*What you need to do*
Please repeat the records exactly, keeping the pictures out.

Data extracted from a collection
<<<<

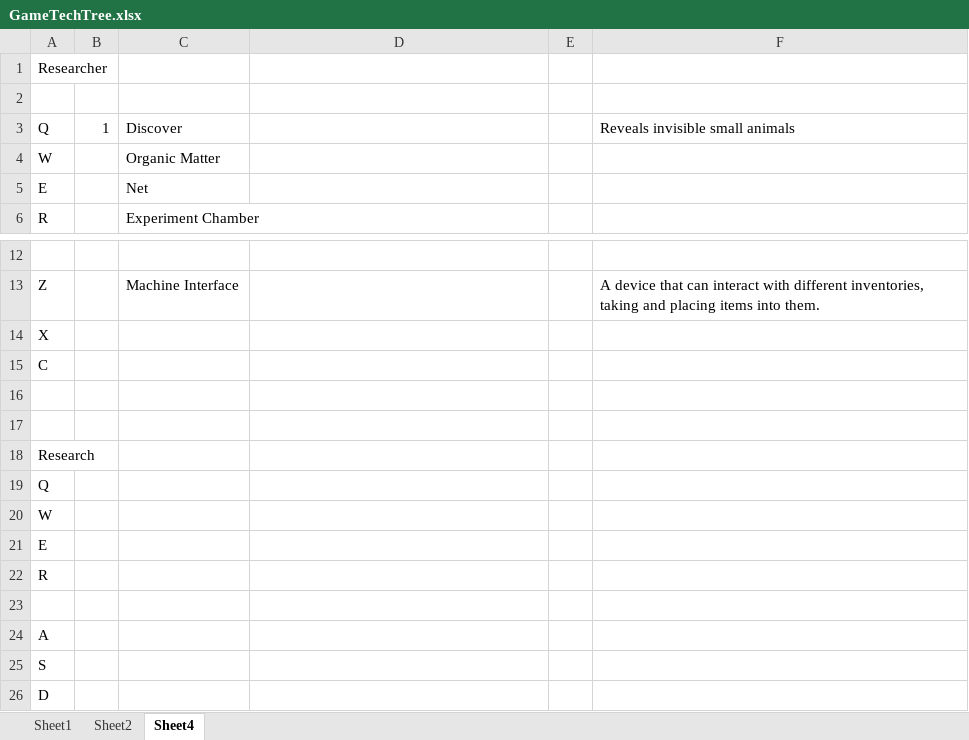
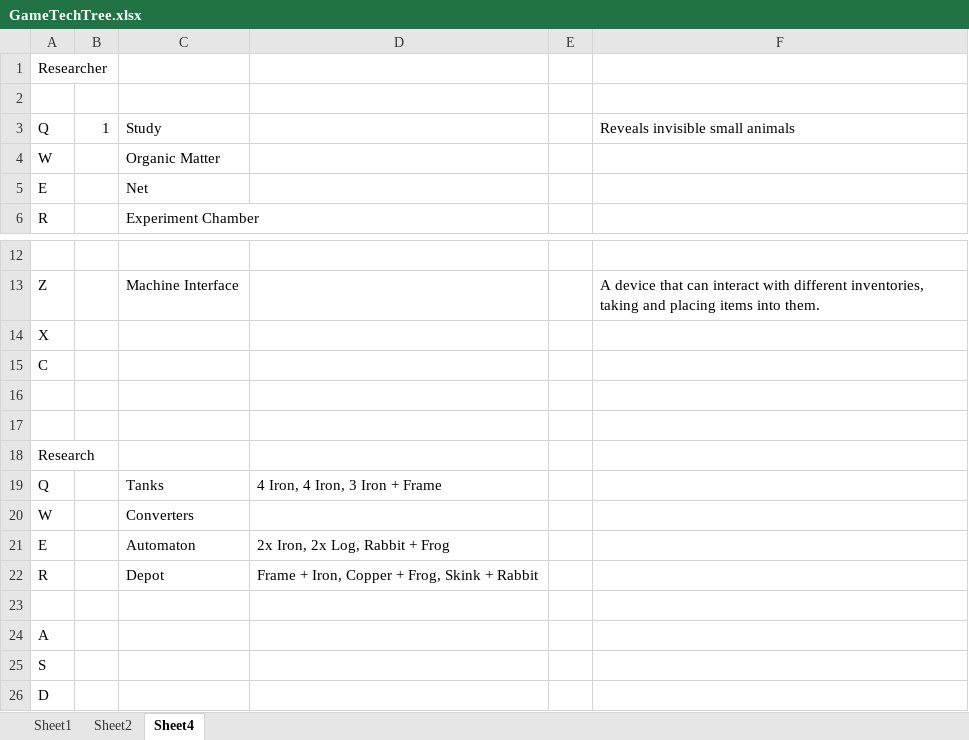
Before and after one commit to Gohagga/TheExiledOnes, an Excel workbook: GameTechTree.xlsx, sheet Sheet4, drawn as a sheet; only a part is shown, gaps mark what is left out; values as stored, in another font and other column widths than the file's, no borders; the diff names each change by its address in the sheet, - before the commit and + after, or states it on an @@ line.

```diff
--- a/GameTechTree.xlsx (sheet Sheet4)
+++ b/GameTechTree.xlsx (sheet Sheet4)
-C3: Discover
+C3: Study
-C19: (empty)
+C19: Tanks
-D19: (empty)
+D19: 4 Iron, 4 Iron, 3 Iron + Frame
-C20: (empty)
+C20: Converters
-C21: (empty)
+C21: Automaton
-D21: (empty)
+D21: 2x Iron, 2x Log, Rabbit + Frog
-C22: (empty)
+C22: Depot
-D22: (empty)
+D22: Frame + Iron, Copper + Frog, Skink + Rabbit
```
Also changed, not shown: 39 other files.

>>>>

*Output for this exercise*
Before and after one commit to Gohagga/TheExiledOnes, an Excel workbook: GameTechTree.xlsx, sheet Sheet4, drawn as a sheet; only a part is shown, gaps mark what is left out; values as stored, in another font and other column widths than the file's, no borders; the diff names each change by its address in the sheet, - before the commit and + after, or states it on an @@ line.

```diff
--- a/GameTechTree.xlsx (sheet Sheet4)
+++ b/GameTechTree.xlsx (sheet Sheet4)
-C3: Discover
+C3: Study
-C19: (empty)
+C19: Tanks
-D19: (empty)
+D19: 4 Iron, 4 Iron, 3 Iron + Frame
-C20: (empty)
+C20: Converters
-C21: (empty)
+C21: Automaton
-D21: (empty)
+D21: 2x Iron, 2x Log, Rabbit + Frog
-C22: (empty)
+C22: Depot
-D22: (empty)
+D22: Frame + Iron, Copper + Frog, Skink + Rabbit
```
Also changed, not shown: 39 other files.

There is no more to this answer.